We meet the most interesting people and see the most interesting things when we are on the road, and Mike Hull's Viper-powered Challenger is just one example. Full of ingenuity, troubleshooting, and good old-fashioned cubic inches, it connected with us in all the right places. Mike says it drives like a sports car, yet is comfortable enough to pilot on a cross-country voyage. He's also surprised a few exotics in and around his hometown of Salinas, California, and embarrassing a supercar with a piece of vintage Detroit iron is always a good thing.
The donor car's T56 is still in place behind the engine, and it sends power to an 83⁄4 rear with 3.55:1 gears on a Sure Grip differential. Six gears in the transmission and a relatively tall axle ratio means Mike has only used Sixth gear once, and he didn't wish to divulge how fast the car was moving at the time.
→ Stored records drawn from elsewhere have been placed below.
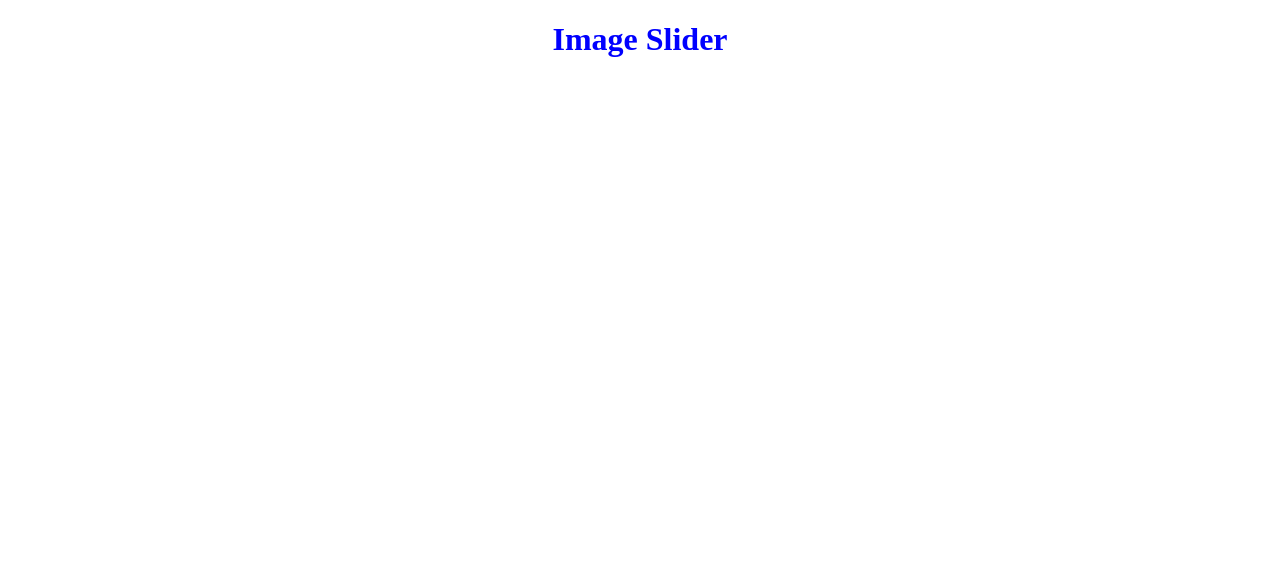
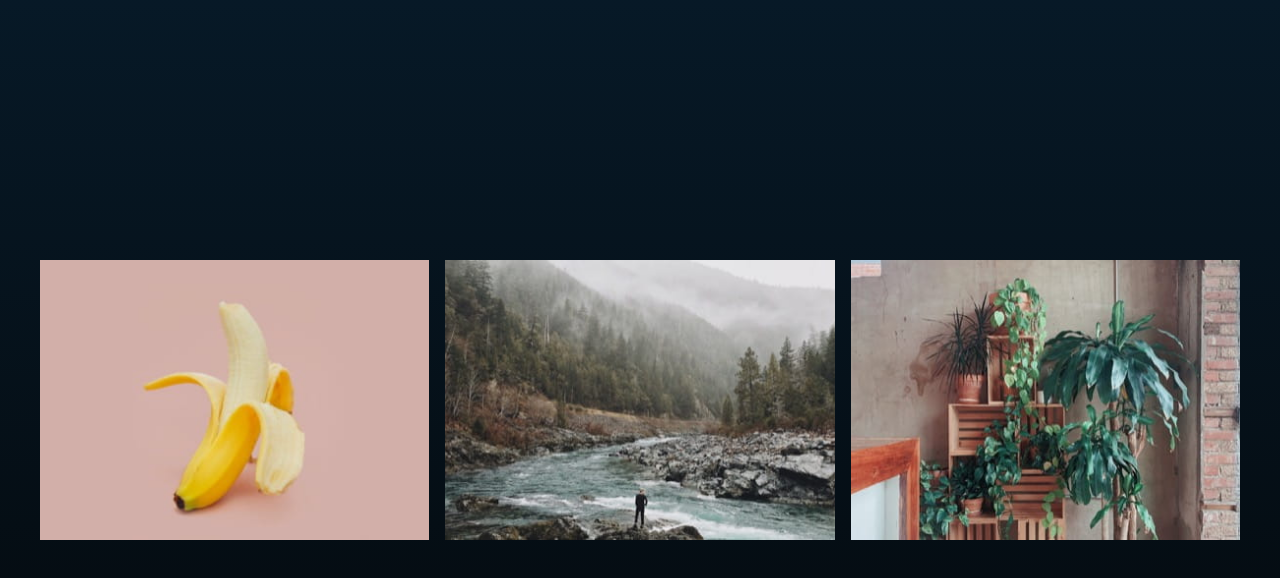
Before and after one commit to Viilhov/image-slider, a plain HTML site: page index.html in a window 1280 px wide. Drawn offline with Linux system fonts and the light colour scheme; files that its build step writes are made by us from their sources.

Commit message:
added html and css and imported json file.  Added css folder with the css file

```diff
--- /dev/null
+++ b/css/styles.css
@@ -0,0 +1,47 @@
+*,
+*::after,
+*::before {
+  border: 0;
+  margin: 0;
+  padding: 0;
+  box-sizing: border-box;
+}
+
+:root {
+  --hue: 206;
+  --bkg: var(--hue) 50% 96%;
+  --text: var(--hue) 70% 9%;
+  --dark: var(--hue) 50% 3%;
+}
+body {
+  min-height: 100vh;
+  display: grid;
+  place-items: center;
+  background: linear-gradient(hsl(var(--text)), hsl(var(--dark)));
+}
+
+.container {
+  max-width: 1200px;
+  margin: auto;
+}
+.image-container {
+  display: flex;
+  flex-wrap: wrap;
+  justify-content: center;
+  gap: 1rem;
+  overflow: hidden;
+}
+.image-item {
+  flex: 1 0 28%;
+  min-width: 200px;
+  cursor: zoom-in;
+}
+.image-item img {
+  width: 100%;
+  height: 100%;
+  object-fit: cover;
+  transition: transform 250ms ease-in-out;
+}
+.image-item:is(:hover, :focus) img {
+  transform: scale(1.03);
+}
--- a/index.html
+++ b/index.html
@@ -9,7 +9,20 @@
 </head>
 
 <body>
-    <h1>Image Slider</h1>
+    <div class="container">
+        <div class="image-container">
+            <button class="image-item" data-modal="true" data-gallery="Food">
+                <img src="./Images/food/food-1--sm.jpg" alt="Food" />
+            </button>
+            <button class="image-item" data-modal="true" data-gallery="Mountains">
+                <img src="./Images/mountains/mountain-1--sm.jpg" alt="Mountains" />
+            </button>
+            <button class="image-item" data-modal="true" data-gallery="Plants">
+                <img src="./Images/plants/plant-1--sm.jpg" alt="Plants" />
+            </button>
+
+        </div>
+    </div>
 </body>
 
 </html>
--- a/styles.css
+++ /dev/null
@@ -1,4 +0,0 @@
-h1 {
-  text-align: center;
-  color: blue;
-}
```
Also changed, not shown: data/galleries.json (added, +93 -0 lines), 2 other files.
Mike is using a stock, unbaffled Challenger gas tank. We asked if he'd experienced any fuel-starvation issues due to slosh in the tank, to which he replied that the stock pickup was close enough to the bottom of the tank that he'd never had a problem. A Mallory pump supplies the fuel, and Mike reports to getting an average of 15 mpg in mixed driving.
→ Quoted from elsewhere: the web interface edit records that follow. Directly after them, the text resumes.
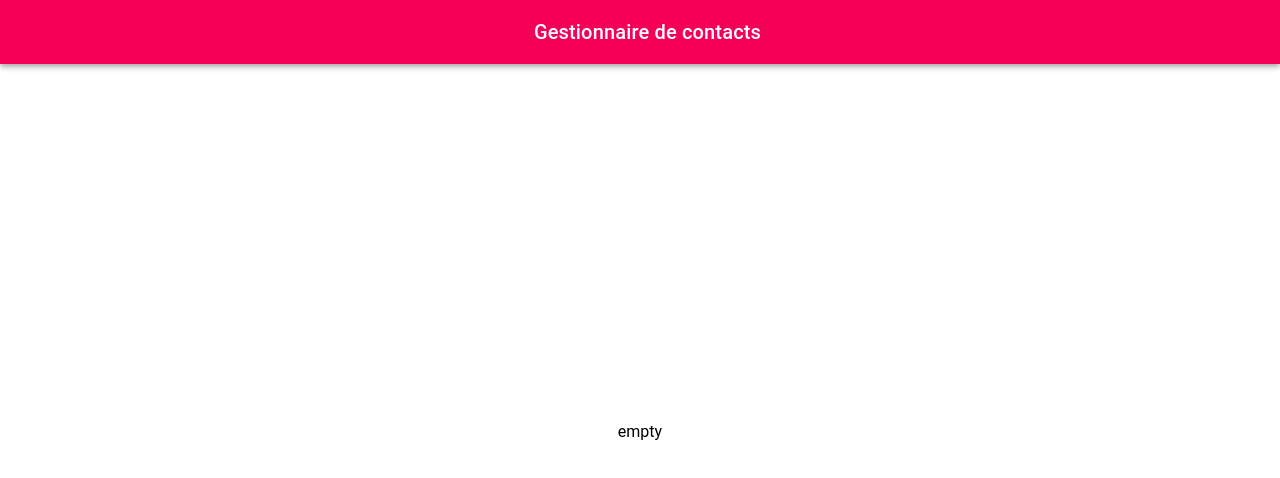
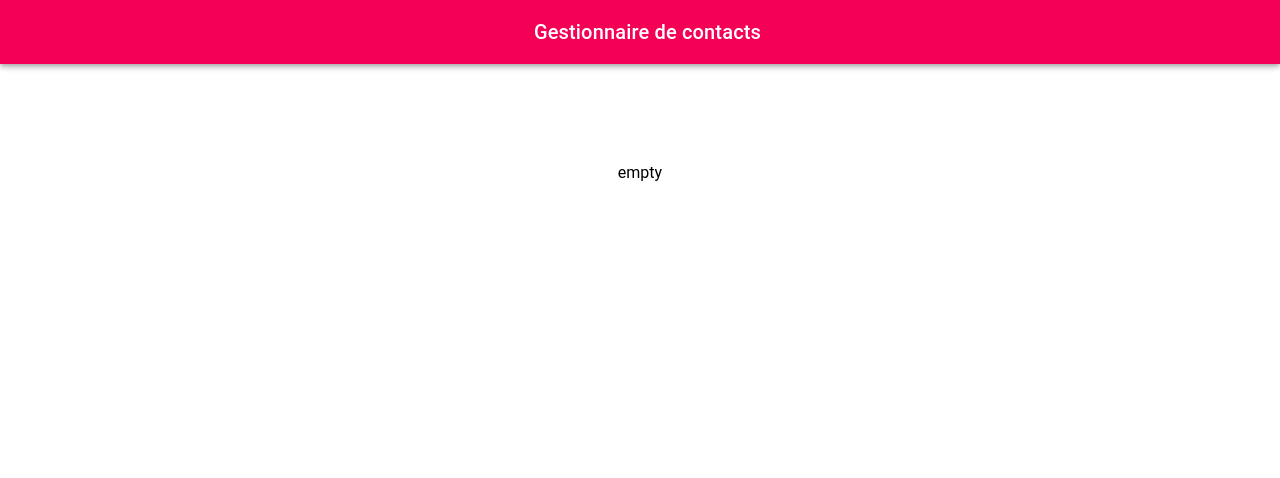
Before and after one commit to fciprian42/ct-square, a React app: page / in a window 1280 px wide. Shown: the top 478 px of the page. Built offline with nearby package versions, Linux system fonts and the light colour scheme; what @fortawesome/pro-light-svg-icons, redux-first-router would draw is missing.

Commit message:
adding search contact input

```diff
--- /dev/null
+++ b/src/components/SearchBar/SearchBar.scss
@@ -0,0 +1,6 @@
+.searchBar {
+    padding: '2px 4px';
+    display: 'flex';
+    align-items: 'center';
+    width: 400;
+}
--- /dev/null
+++ b/src/components/SearchBar/index.js
@@ -0,0 +1 @@
+export { default } from './SearchBar'
--- a/src/containers/App/App.scss
+++ b/src/containers/App/App.scss
@@ -3,11 +3,44 @@ body, html {
     width: 100vw;
     position: relative;
     font-family: "Roboto", "Helvetica", "Arial", sans-serif;
+    overflow-x: hidden;
+}
+
+::-webkit-scrollbar-button {
+    display: none;
+    height: 13px;
+    border-radius: 0;
+    background-color: #ff80ff;
+}
+
+::-webkit-scrollbar-button:hover {
+    background-color: #aaa;
+}
+
+::-webkit-scrollbar-thumb {
+    background-color: rgba(255, 255, 255, 0.17);
+}
+
+::-webkit-scrollbar-thumb:hover {
+    background-color: rgba(255, 255, 255, 0.5);
+}
+
+::-webkit-scrollbar-track {
+    background-color: rgba(65, 64, 78, 0.7);
+}
+
+::-webkit-scrollbar-track:hover {
+    background-color: #41404e;
+}
+
+::-webkit-scrollbar {
+    width: 5px;
 }
 
 .center {
     display: flex;
-    justify-content: center;
+    justify-content: flex-start;
+    padding-top: 100px;
     align-items: center;
     flex-direction: column;
 }
```
Also changed, not shown: src/components/SearchBar/SearchBar.js (added, +29 -0 lines).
Those are stock Viper tubular exhaust manifolds, and they fit neatly within Magnum Force's K-member. To them, Mike attached a 3-inch exhaust system with Flowmaster Super 40 mufflers, which he says quell some of the V10's offbeat Volkswagen-on-steroids exhaust note.
Swapping a V10 into a Challenger isn't too big of a deal, thanks to the parts available from Magnum Force Race Car Fabrication in Campbell, California. The company makes tubular K-members, A-arms, and coilover shock conversions, as well as rear suspension parts, for all Mopars, not just Viper engine swaps. Mike says he worked closely with Magnum Force engineer Jeff Herzog to determine the best placement of the engine. “Jeff experimented with a Viper engine in a Challenger in the stock location [where the V8 would have been], but that was too much weight on the front suspension. So he moved the engine back 2 inches and drove it again. It handled better, but still not as well as he liked, so he kept moving the engine back. At 6 inches rearward, the car felt good to him,” Mike says. If 6 inches was good, Mike felt maybe 8 inches would be better, so he placed his engine 8 inches rearward from the stock location and says, “The car is amazing! It is a blast to drive!” It's obvious he hit on the right combination of weight distribution and suspension components. Doug Hampton of Salinas, California, sectioned the firewall to clear the engine's massive setback.
An '04 Dodge Viper gave up its life so Mike could make use of its powertrain. He purchased the engine, T56 transmission, and ECM and wiring from X2 Collision, a wrecking yard in Illinois that specializes in Vipers and Ford GTs. This particular donor vehicle recorded a scant 1,400 miles before its undertalented owner rendered it a total loss. Mike received the drivetrain and wiring on a pallet and began plotting the engine swap in 2012.
Other Swap Parts
AFCO coilover shocks replace the stock torsion bars. Mike also purchased an AFCO radiator and oil cooler in the configuration that best fit the plumbing needs dictated by the engine. The Wilwood master cylinder is bolted to a dual-diaphragm booster from a newer Chrysler, but Mike couldn't remember the exact application. The stock Viper clutch master cylinder was bolted to the firewall below the brake master—the exact position was determined by lining up the pushrod with the clutch pedal. Mike reinforced the firewall in that area to prevent flexing.
Mike purchased this '70 Challenger less than three years ago, and looking at the before pictures he sent us, it's impressive he got it on the road in such a short amount of time. The color is Midnight Stars, a Du Pont Hot Hues color, and other custom touches include '08 Challenger taillights and front seats, and a center console out of a Ford Fusion.
ECM and Wiring
The computer and harness Mike received from the donor car were not very helpful in terms of unneeded connections and overall complexity. The best alternative came from the Mopar Performance catalog: and ECM and wiring harness for Viper engines in non-Viper vehicles. Part P5155254AB is the ECM, which is tuneable via Diablosport software, and P5007142 is the engine harness. We suspect that Dodge's participation in NHRA Stock and Super Stock racing with the Drag Pak Challenger program is to thank for the availability of these parts, and you can get them at your local dealership or from Mopar.com.